One of the biggest driving factors behind my decision to go vegan and pursue holistic nutrition is my chronic menstrual cramps & PMS symptoms that consume and leave me bedridden every month. Having struggled with this for over a decade, and being tired of traditional doctors suggesting birth control or taking Advil every 4 hours to manage the pain, I’ve had enough. It’s time to stop suppressing the pain, and start listening to my body & get to the ROOT of the problem (pun intended)! This pain can’t possibly be “normal” despite how everyone seems to make it so. I thought, there has to be a body-friendly alternative that’ll curb the great discomfort that comes with Aunt Flo. Little did I know, GINGER is that alternative. A surprisingly effective one, too!
Being in quarantine, I decided to make good use of my extra time by enrolling in a holistic nutrition program that’s already changing my life for the better. I’ve even made a new best friend from it – ginger. So far, one of the main valuable takeaways from the class is that ginger can work as well if not better than Advil to alleviate excruciating menstrual cramps, without the dangerous side effects of acetaminophen!* Seriously – I thought I had tried absolutely EVERYTHING to manage this chronic pain… but somehow I must have overlooked the power of ginger. It is a wonderful anti-inflammatory herb/spice, so I’m not surprised.

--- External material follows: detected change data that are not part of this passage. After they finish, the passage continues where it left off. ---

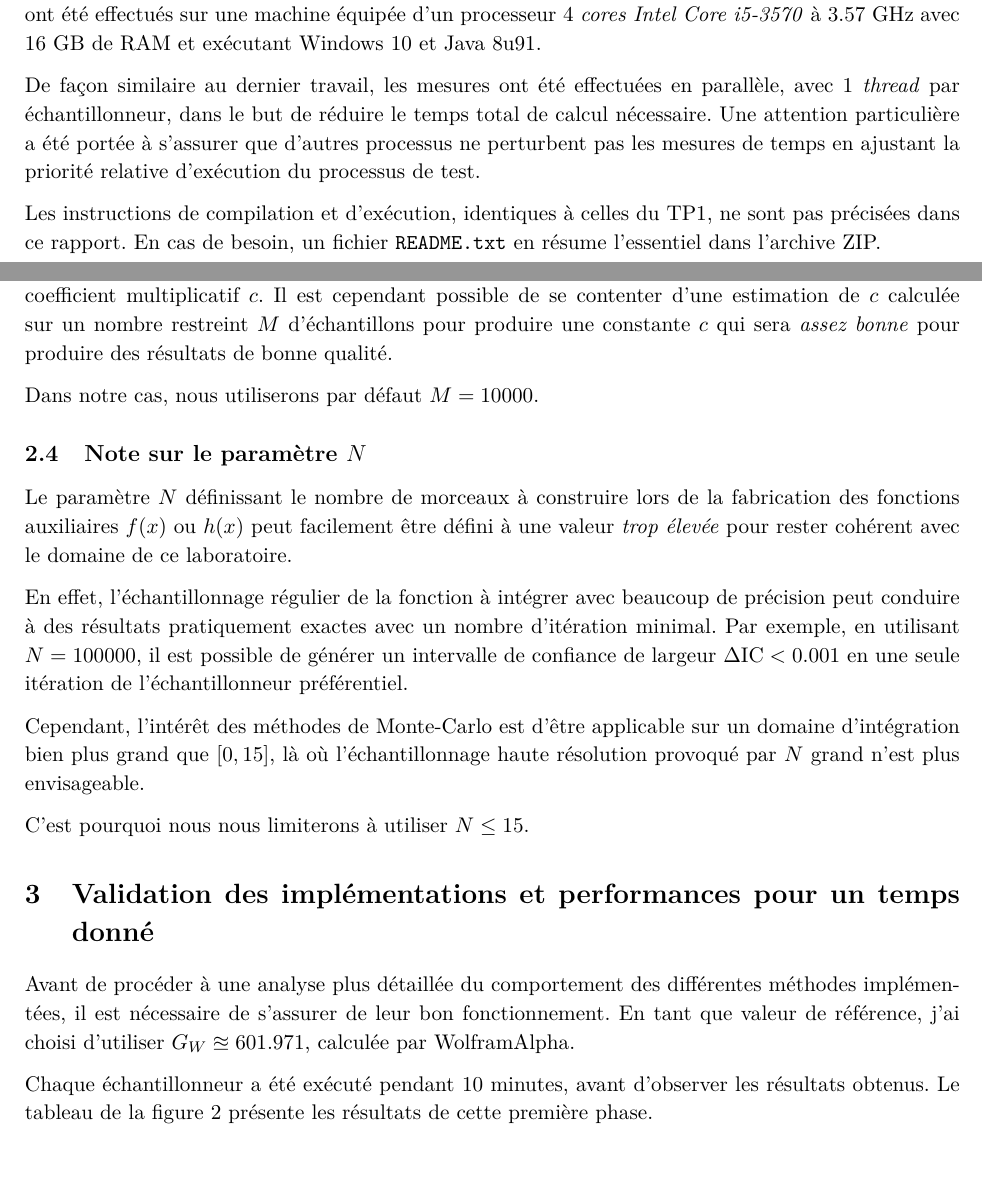
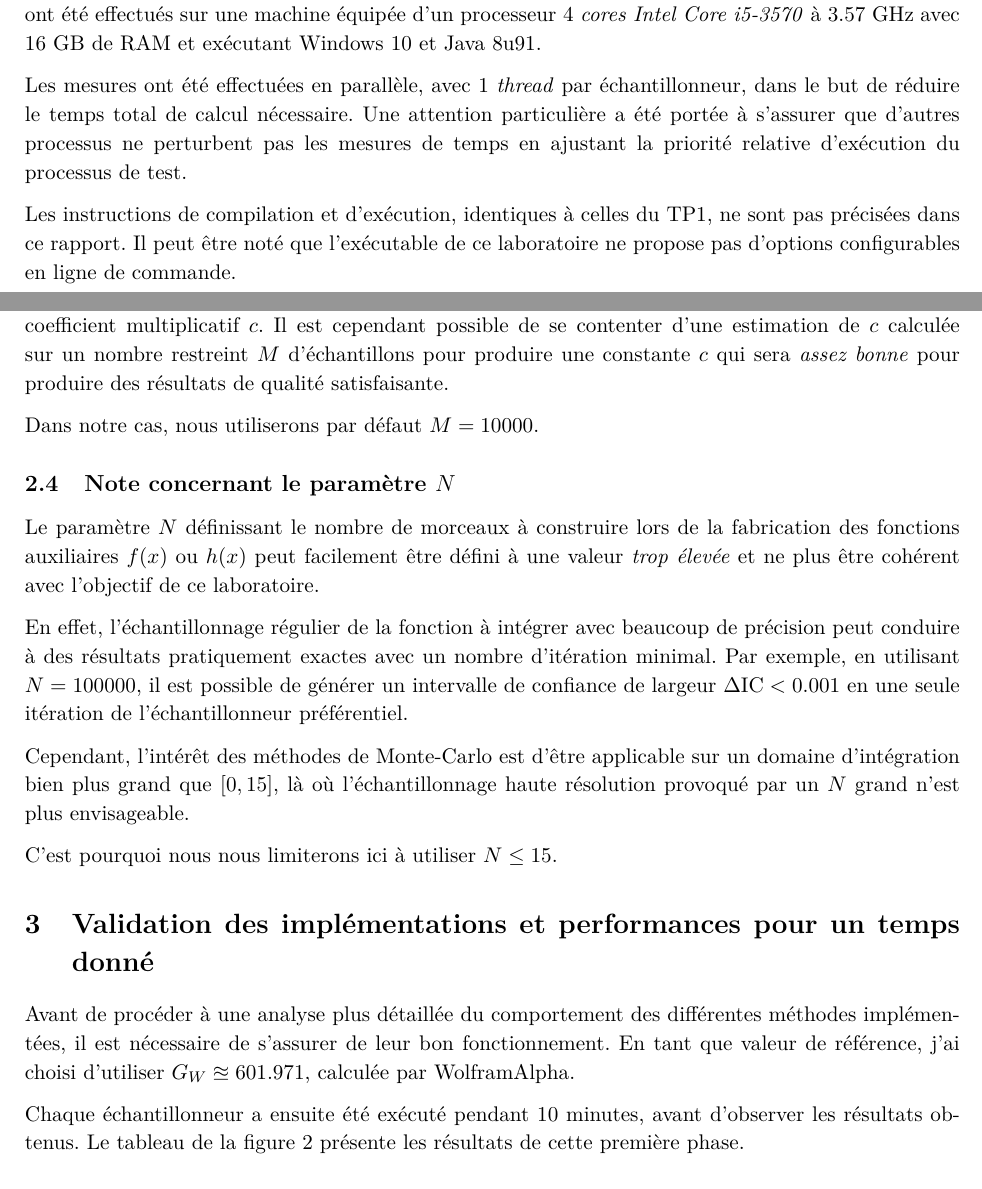
Before and after one commit to BastienClement/HEIG-SIO, a LaTeX document (Labo2/rapport/labo2.tex): two parts of pages 1 and 3 of 6, joined at a grey line, cut so that both start at the same text, the shorter picture padded with empty space. Compiled offline with pdfLaTeX.

Commit message:
Rapport updated

```diff
--- a/Labo2/rapport/labo2.tex
+++ b/Labo2/rapport/labo2.tex
@@ -95,9 +95,9 @@ et à son intégrale sur l'intervalle $[0,15]$
 
 De même que pour le travail précédent, le laboratoire a été réalisé avec le langage Scala et les tests ont été effectués sur une machine équipée d'un processeur 4 \emph{cores} \emph{Intel Core i5-3570} à 3.57 GHz avec 16 GB de RAM et exécutant Windows 10 et Java 8u91.
 
-De façon similaire au dernier travail, les mesures ont été effectuées en parallèle, avec 1 \emph{thread} par échantillonneur, dans le but de réduire le temps total de calcul nécessaire. Une attention particulière a été portée à s'assurer que d'autres processus ne perturbent pas les mesures de temps en ajustant la priorité relative d'exécution du processus de test.
+Les mesures ont été effectuées en parallèle, avec 1 \emph{thread} par échantillonneur, dans le but de réduire le temps total de calcul nécessaire. Une attention particulière a été portée à s'assurer que d'autres processus ne perturbent pas les mesures de temps en ajustant la priorité relative d'exécution du processus de test.
 
-Les instructions de compilation et d'exécution, identiques à celles du TP1, ne sont pas précisées dans ce rapport. En cas de besoin, un fichier \texttt{README.txt} en résume l'essentiel dans l'archive ZIP.
+Les instructions de compilation et d'exécution, identiques à celles du TP1, ne sont pas précisées dans ce rapport. Il peut être noté que l'exécutable de ce laboratoire ne propose pas d'options configurables en ligne de commande.
 
 \section{Méthodes implémentées}
 
@@ -150,25 +150,25 @@ Cette méthode requiert la connaissance d'une variable aléatoire $Z = h(X)$, fo
 
 Comme pour la méthode préférentielle, nous allons construire une telle variable en construisant une fonction affine-par-morceau $h(x)$ sur la base d'un découpage et échantillonnage régulier de la fonction $g(x)$. Idem, le nombre de tranches par défaut utilisé dans ce travail sera de $N=15$.
 
-Cette méthode requiert en principe la conservation de chaque échantillon généré pour calculer le coefficient multiplicatif $c$. Il est cependant possible de se contenter d'une estimation de $c$ calculée sur un nombre restreint $M$ d'échantillons pour produire une constante $c$ qui sera \emph{assez bonne} pour produire des résultats de bonne qualité.
+Cette méthode requiert en principe la conservation de chaque échantillon généré pour calculer le coefficient multiplicatif $c$. Il est cependant possible de se contenter d'une estimation de $c$ calculée sur un nombre restreint $M$ d'échantillons pour produire une constante $c$ qui sera \emph{assez bonne} pour produire des résultats de qualité satisfaisante.
 
 Dans notre cas, nous utiliserons par défaut $M=10000$.
 
-\subsection{Note sur le paramètre $N$}
+\subsection{Note concernant le paramètre $N$}
 
-Le paramètre $N$ définissant le nombre de morceaux à construire lors de la fabrication des fonctions auxiliaires $f(x)$ ou $h(x)$ peut facilement être défini à une valeur \emph{trop élevée} pour rester cohérent avec le domaine de ce laboratoire.
+Le paramètre $N$ définissant le nombre de morceaux à construire lors de la fabrication des fonctions auxiliaires $f(x)$ ou $h(x)$ peut facilement être défini à une valeur \emph{trop élevée} et ne plus être cohérent avec l'objectif de ce laboratoire.
 
 En effet, l'échantillonnage régulier de la fonction à intégrer avec beaucoup de précision peut conduire à des résultats pratiquement exactes avec un nombre d'itération minimal. Par exemple, en utilisant $N=100000$, il est possible de générer un intervalle de confiance de largeur $\Delta\text{IC} < 0.001$ en une seule itération de l'échantillonneur préférentiel.
 
-Cependant, l'intérêt des méthodes de Monte-Carlo est d'être applicable sur un domaine d'intégration bien plus grand que $[0,15]$, là où l'échantillonnage haute résolution provoqué par $N$ grand n'est plus envisageable.
+Cependant, l'intérêt des méthodes de Monte-Carlo est d'être applicable sur un domaine d'intégration bien plus grand que $[0,15]$, là où l'échantillonnage haute résolution provoqué par un $N$ grand n'est plus envisageable.
 
-C'est pourquoi nous nous limiterons à utiliser $N \le 15$.
+C'est pourquoi nous nous limiterons ici à utiliser $N \le 15$.
 
 \section{Validation des implémentations et performances pour un temps donné}
 
 Avant de procéder à une analyse plus détaillée du comportement des différentes méthodes implémentées, il est nécessaire de s'assurer de leur bon fonctionnement. En tant que valeur de référence, j'ai choisi d'utiliser $G_W \approxeq 601.971$, calculée par WolframAlpha.
 
-Chaque échantillonneur a été exécuté pendant 10 minutes, avant d'observer les résultats obtenus.
+Chaque échantillonneur a ensuite été exécuté pendant 10 minutes, avant d'observer les résultats obtenus.
 Le tableau de la figure 2 présente les résultats de cette première phase.
 
 \begin{figure}[h]
```
Also changed, not shown: Labo2/rapport/labo2.pdf, Labo2/rapport/labo2.tex (2 more changed lines), 1 other file.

A study found that even just an eighth of a teaspoon (of ginger) three times a day appeared to (alleviate menstrual cramps), dropping pain from an eight to a six and, in the second month, down to a three. What about the duration of pain? A quarter teaspoon of ground ginger three times a day not only dropped the severity of pain from a seven down to a five but also decreased the duration of total hours in pain from 19 hours down to about 15 hours, indicating that three quarters of a teaspoon of ginger a day for three days is a safe and effective way to produce pain relief in those with painful menstrual cramps. How does ginger compare with ibuprofen? An eighth of a teaspoon of ginger powder four times a day for three days versus 400 milligrams of Motrin were put to the test, and the ginger worked just as well!Dr. Michael Greger, author of How Not To Die & Founder of NutritionFacts.org
After learning this, I made it a point to incorporate more ginger into my diet, whether it be cooked into my meals, or enjoyed in a beverage. Let’s just say that an abundance of ginger root & powder is now a staple in my cooking… and it certainly paid off this month.
It’s important to look at everything as a whole when it comes to holistic health. So rather than doing things specifically just to “cure” my cramps, I knew I had to make lifestyle and dietary changes as well to reap the full benefits. With that said, when I say ginger can work as well if not better, I want to clarify that I am using ginger while practicing other healthy habits like eating lots of fruits & veggies, not having inflammatory foods like meat, dairy, and eggs, minimizing refined sugar intake, exercising everyday for at least 30 minutes, using non-toxic sanitary pads, and getting an average of 8 hours of sleep each night. I truly believe that this remedy works phenomenally in conjunction with everything else I’ve been doing to heal my body overall, and help her function optimally everyday even when we’re not menstruating!
Two weeks leading up to my period, I prepared my plant-based meals with lots of ginger, drank plenty of ginger tea, and learned to make a simple but satisfying healthy ginger ale. The result? *DRUMROLL*
May 2020 marks my very first month of very minimal cramping and PMS symptoms, and NO PILLS needed! This may not sound like a big deal to most, but it’s a MAJOR milestone for me & my body. Here’s to hoping this natural remedy will keep me pain-free (or at least very manageable) until I’m done with periods forever. Things are looking up though 🙂
Ginger ale is a great way to up your water intake while getting that zing in your body! Store-bought ginger ale either comes with loads of sugar or unhealthy sweeteners like aspartame though, so I recommend staying away from those.
To make your own healthy ginger ale at home, gather:
- sparkling water
- fresh ginger root, grated
- a squeeze of lemon or lime juice
For sparkling water, you can invest in a soda stream or buy bottled sparkling water of your choice. Grate an inch of ginger, and add it into the sparkling water. Squeeze some lemon or lime juice (to taste) and stir well. If you desire a bit of a sweeter taste, try adding some coconut sugar.